From the first line to the last, reproduce the material exactly.
*** Opening of PROVIDED RECORDS ***
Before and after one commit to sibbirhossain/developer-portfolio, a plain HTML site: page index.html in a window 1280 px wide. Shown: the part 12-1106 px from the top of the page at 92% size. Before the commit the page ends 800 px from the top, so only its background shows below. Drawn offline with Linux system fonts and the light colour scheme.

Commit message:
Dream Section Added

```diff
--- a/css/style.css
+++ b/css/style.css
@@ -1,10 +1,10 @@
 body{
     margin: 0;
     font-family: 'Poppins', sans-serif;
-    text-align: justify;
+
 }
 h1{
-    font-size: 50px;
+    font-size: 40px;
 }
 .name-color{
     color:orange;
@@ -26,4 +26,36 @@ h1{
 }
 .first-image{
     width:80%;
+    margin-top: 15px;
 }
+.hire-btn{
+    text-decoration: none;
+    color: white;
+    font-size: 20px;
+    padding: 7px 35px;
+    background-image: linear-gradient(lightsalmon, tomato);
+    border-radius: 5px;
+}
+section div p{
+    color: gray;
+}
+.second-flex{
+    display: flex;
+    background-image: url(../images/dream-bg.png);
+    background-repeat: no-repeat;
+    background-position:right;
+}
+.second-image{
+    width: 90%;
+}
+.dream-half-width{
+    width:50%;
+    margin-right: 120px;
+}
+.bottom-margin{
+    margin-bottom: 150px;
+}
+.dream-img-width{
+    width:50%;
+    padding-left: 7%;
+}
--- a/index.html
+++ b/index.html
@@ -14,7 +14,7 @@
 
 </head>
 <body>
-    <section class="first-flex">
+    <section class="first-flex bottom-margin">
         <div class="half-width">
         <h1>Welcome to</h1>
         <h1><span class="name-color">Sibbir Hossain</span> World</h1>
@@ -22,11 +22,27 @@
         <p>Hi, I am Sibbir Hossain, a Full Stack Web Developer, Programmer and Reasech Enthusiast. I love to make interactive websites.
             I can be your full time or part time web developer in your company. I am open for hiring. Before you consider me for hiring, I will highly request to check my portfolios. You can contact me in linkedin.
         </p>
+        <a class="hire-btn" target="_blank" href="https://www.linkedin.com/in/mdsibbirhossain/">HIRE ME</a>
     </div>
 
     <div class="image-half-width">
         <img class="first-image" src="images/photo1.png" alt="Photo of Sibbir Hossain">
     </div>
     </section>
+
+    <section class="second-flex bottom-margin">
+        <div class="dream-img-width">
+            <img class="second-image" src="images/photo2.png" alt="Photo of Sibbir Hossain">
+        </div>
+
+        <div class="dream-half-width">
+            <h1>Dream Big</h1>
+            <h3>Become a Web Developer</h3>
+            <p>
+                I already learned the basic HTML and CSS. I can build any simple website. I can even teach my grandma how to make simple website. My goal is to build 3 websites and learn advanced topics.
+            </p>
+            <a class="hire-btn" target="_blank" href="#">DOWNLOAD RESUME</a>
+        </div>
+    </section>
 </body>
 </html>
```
*** Close of PROVIDED RECORDS ***
• **TASK SOLUTION**:
Before and after one commit to sibbirhossain/developer-portfolio, a plain HTML site: page index.html in a window 1280 px wide. Shown: the part 12-1106 px from the top of the page at 92% size. Before the commit the page ends 800 px from the top, so only its background shows below. Drawn offline with Linux system fonts and the light colour scheme.

Commit message:
Dream Section Added

```diff
--- a/css/style.css
+++ b/css/style.css
@@ -1,10 +1,10 @@
 body{
     margin: 0;
     font-family: 'Poppins', sans-serif;
-    text-align: justify;
+
 }
 h1{
-    font-size: 50px;
+    font-size: 40px;
 }
 .name-color{
     color:orange;
@@ -26,4 +26,36 @@ h1{
 }
 .first-image{
     width:80%;
+    margin-top: 15px;
 }
+.hire-btn{
+    text-decoration: none;
+    color: white;
+    font-size: 20px;
+    padding: 7px 35px;
+    background-image: linear-gradient(lightsalmon, tomato);
+    border-radius: 5px;
+}
+section div p{
+    color: gray;
+}
+.second-flex{
+    display: flex;
+    background-image: url(../images/dream-bg.png);
+    background-repeat: no-repeat;
+    background-position:right;
+}
+.second-image{
+    width: 90%;
+}
+.dream-half-width{
+    width:50%;
+    margin-right: 120px;
+}
+.bottom-margin{
+    margin-bottom: 150px;
+}
+.dream-img-width{
+    width:50%;
+    padding-left: 7%;
+}
--- a/index.html
+++ b/index.html
@@ -14,7 +14,7 @@
 
 </head>
 <body>
-    <section class="first-flex">
+    <section class="first-flex bottom-margin">
         <div class="half-width">
         <h1>Welcome to</h1>
         <h1><span class="name-color">Sibbir Hossain</span> World</h1>
@@ -22,11 +22,27 @@
         <p>Hi, I am Sibbir Hossain, a Full Stack Web Developer, Programmer and Reasech Enthusiast. I love to make interactive websites.
             I can be your full time or part time web developer in your company. I am open for hiring. Before you consider me for hiring, I will highly request to check my portfolios. You can contact me in linkedin.
         </p>
+        <a class="hire-btn" target="_blank" href="https://www.linkedin.com/in/mdsibbirhossain/">HIRE ME</a>
     </div>
 
     <div class="image-half-width">
         <img class="first-image" src="images/photo1.png" alt="Photo of Sibbir Hossain">
     </div>
     </section>
+
+    <section class="second-flex bottom-margin">
+        <div class="dream-img-width">
+            <img class="second-image" src="images/photo2.png" alt="Photo of Sibbir Hossain">
+        </div>
+
+        <div class="dream-half-width">
+            <h1>Dream Big</h1>
+            <h3>Become a Web Developer</h3>
+            <p>
+                I already learned the basic HTML and CSS. I can build any simple website. I can even teach my grandma how to make simple website. My goal is to build 3 websites and learn advanced topics.
+            </p>
+            <a class="hire-btn" target="_blank" href="#">DOWNLOAD RESUME</a>
+        </div>
+    </section>
 </body>
 </html>
```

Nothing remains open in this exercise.